July 19, 2020

Matthew Fitzpatrick and caddie Jim (Bones) Mackay look on from the second hole during the final round of 2020 Memorial.

Sam Greenwood

DUBLIN, Ohio — Turns out, Bones still knows what he’s doing.

Jim (Bones) Mackay, who spent more than 25 years as Phil Mickelson’s caddie before becoming an on-course analyst with NBC/Golf Channel, decided to dust off the trainers and return to the caddie ranks for the Muirfield Village double. He knew Matthew Fitzpatrick was in search of a fill-in looper—Fitz’s full-time guy, Billy Foster, remained in England due to the COVID-19 pandemic—texted the young Englishman, and soon they had an agreement to work together for the back-to-back starts in Ohio.

Two profitable weeks, as it turns out.

Fitzpatrick shot a four-under 68 on Sunday amid brutal conditions to vault up the Memorial leader board, all but assuring himself a top-five finish as the leaders were just beginning their back nines.

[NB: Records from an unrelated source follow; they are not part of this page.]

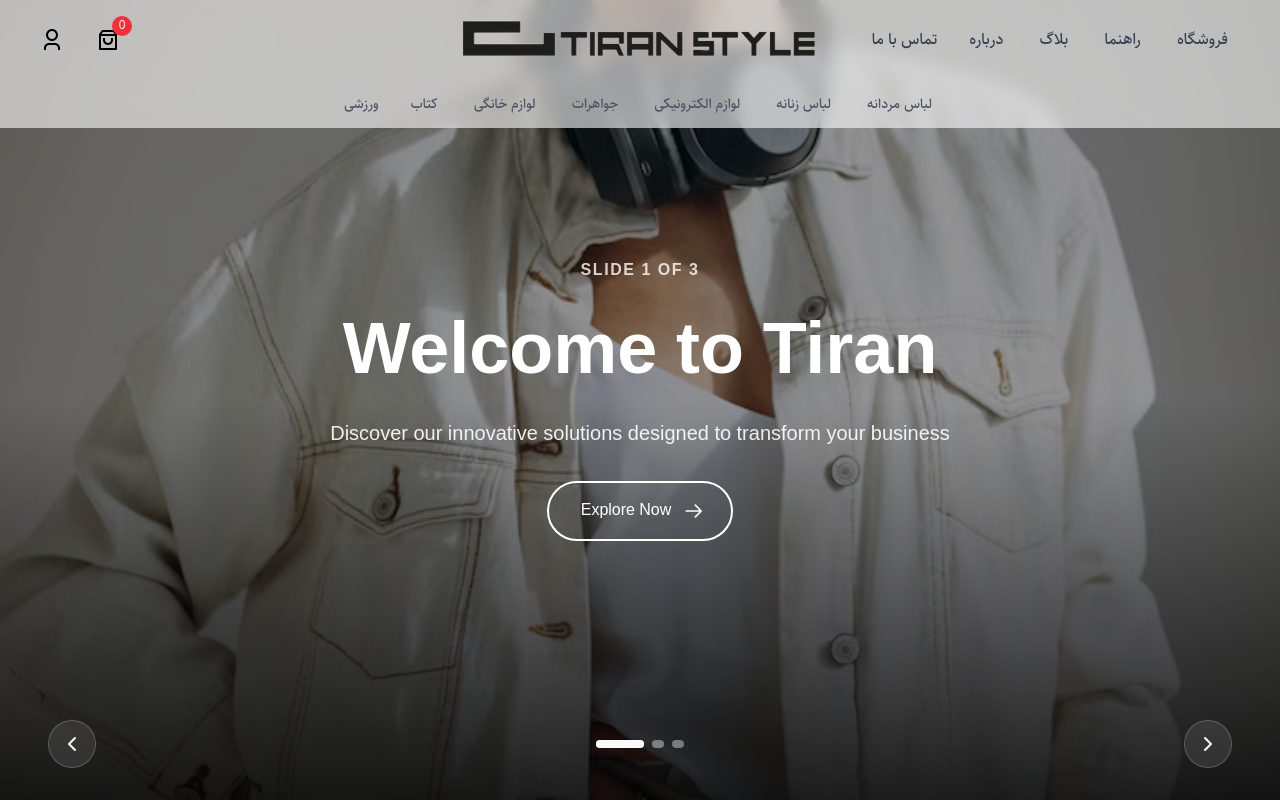
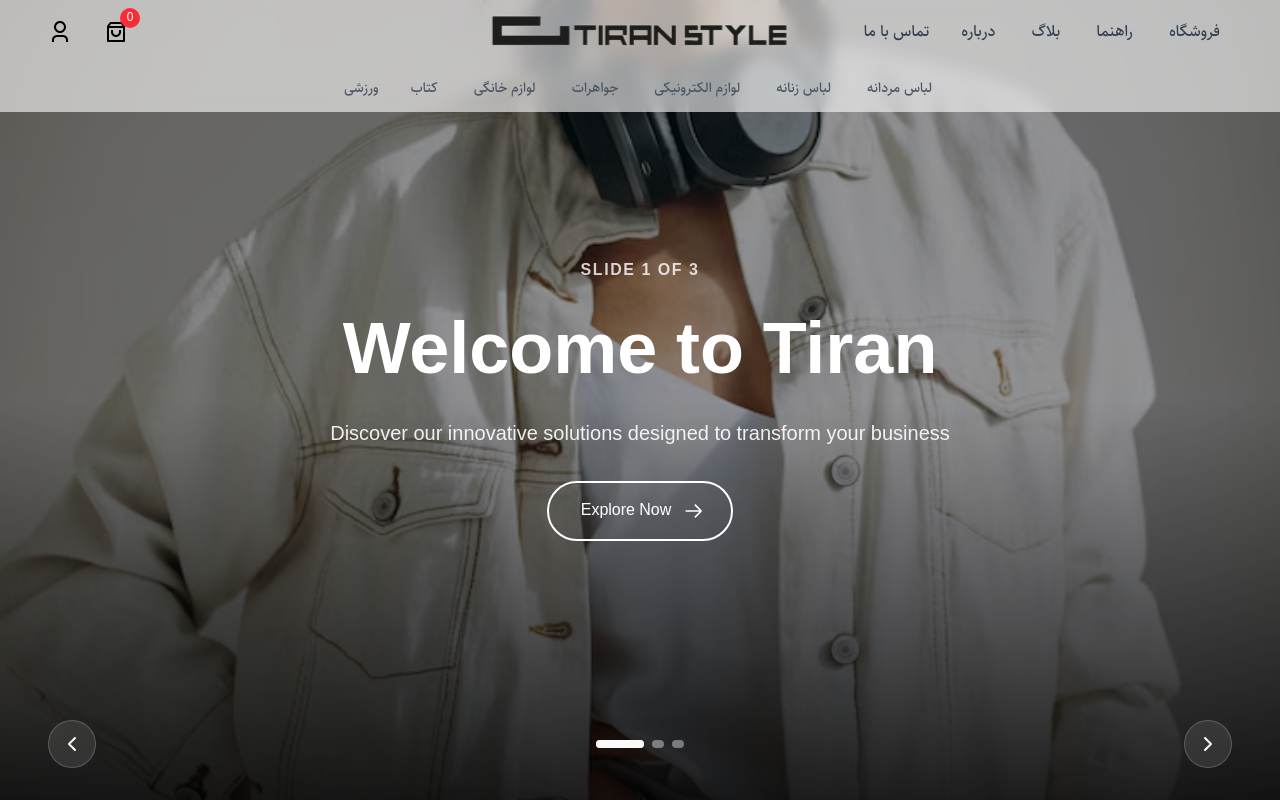
Before and after one commit to Hossein137900/tiran, a Next.js app: page / in a window 1280 px wide. Shown: the top 800 px of the page. Built offline with nearby package versions, Linux system fonts and the light colour scheme.

Commit message:
Update navbar.tsx

```diff
--- a/components/static/navbar.tsx
+++ b/components/static/navbar.tsx
@@ -21,8 +21,10 @@ const Navbar = () => {
   const [scrolledPastHero, setScrolledPastHero] = useState(false);
   const [isNavbarVisible, setIsNavbarVisible] = useState(true);
   const prevScrollY = useRef(0);
-  const notVisible = usePathname()
-  console.log(setActiveItem)
+  const notVisible = usePathname();
+  const pathname = usePathname();
+
+  console.log(setActiveItem);
   // Handle scroll effect for shadow
   useEffect(() => {
     const handleScroll = () => {
@@ -280,9 +282,12 @@ const Navbar = () => {
     },
   };
 
-  if (notVisible === "/admin"){
-    return null
+  if (notVisible === "/admin") {
+    return null;
   }
+  useEffect(() => {
+    setActiveItem(pathname);
+  }, [pathname]);
 
   return (
     <header
@@ -305,8 +310,8 @@ const Navbar = () => {
         animate={{ opacity: scrollProgress > 0 ? 1 : 0 }}
         transition={{ duration: 0.3 }}
       />
-      <div className="max-w-7xl mx-auto w-full">
-        <div className="flex items-center justify-between h-20 px-4 sm:px-6 lg:px-8">
+      <div className="max-w-full mx-auto w-full">
+        <div className="flex items-center justify-between h-16 px-4 sm:px-6 lg:px-10">
           {/* Right side - Navigation Items (Desktop) */}
           <div className="hidden md:flex items-center space-x-1 space-x-reverse">
             {navItems.map((item) => (
@@ -319,10 +324,10 @@ const Navbar = () => {
               >
                 <Link href={item.href}>
                   <motion.span
-                    className={`block px-3 py-2 text-base font-medium rounded-md ${
+                    className={`block px-3 py-2 text-base font-medium rounded-md transition-all duration-300 ${
                       activeItem === item.href
                         ? "text-black font-bold"
-                        : "text-gray-700  hover:text-black"
+                        : "text-gray-700 hover:text-black hover:bg-gray-100"
                     }`}
                     whileHover={{
                       scale: 1.05,
@@ -333,11 +338,11 @@ const Navbar = () => {
                     {item.name}
                     {activeItem === item.href && (
                       <motion.div
-                        className="absolute bottom-0 left-0 right-0 h-0.5 bg-black rounded-full"
+                        className="absolute -bottom-1 left-0 right-0 h-1 bg-gradient-to-r from-gray-500 to-gray-600 rounded-full shadow-lg"
                         layoutId="underline"
                         initial={{ opacity: 0 }}
                         animate={{ opacity: 1 }}
-                        transition={{ duration: 0.3 }}
+                        transition={{ duration: 0.5, ease: "easeInOut" }}
                       />
                     )}
                   </motion.span>
@@ -359,9 +364,9 @@ const Navbar = () => {
                 <Image
                   src="/assets/images/logo.png"
                   alt="Tiran Logo"
-                  width={140}
-                  height={50}
-                  className="h-12 w-auto"
+                  width={100}
+                  height={100}
+                  className="h-10 w-auto"
                 />
               </motion.div>
             </Link>
```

This comes one week after Fitzpatrick and Mackay teamed for a T-27 finish at the Workday Charity Open.

In typical caddie fashion, Bones was quick to redirect any credit to his player.

“He’s a very, very good player, and it was a joy to be with him,” Mackay said. “He was great out there. I mean, 68 today, what more could you ask for from the guy?

“He’s got a ton of shots,” Mackay continued, “and to me the most underrated skill a professional golfer can have—which he has in spades—is the ability to read greens. He’s an amazing green reader, and I think that’s going to take him a long way in this game. He’s longer than I thought he was going to be. He’s good. He’s really good.”

Fitzpatrick said having Mackay on the bag was rather helpful given the conditions, which were among the toughest you’ll see on a golf course. The wind blew a consistent 25 miles per hour all day, with gusts north of 30, which only exacerbated the already brutal setup that included juicy rough and concrete-like greens.

“I mean, he’s seen conditions like this plenty of times, and to have him on the bag was brilliant,” Fitzpatrick said. “I definitely learned a couple things off him, and I’ll be picking his brain to see what I can improve on.”

Despite their success, the partnership will not be extended. Foster, who spent years on the bag as Seve Ballesteros and Lee Westwood, will return to Fitzpatrick’s bag for the WGC-FedEx St. Jude Invitational later this month.

But Mackay stopped well short of closing the caddie door.

“I work 22 weeks a year,” Mackay said. “That means there’s 30 other weeks I can go caddie if I want to. You know, if someone says that their caddie has got a twisted ankle, that’s something—I love caddieing. I consider myself a caddie, even when I’m doing TV.”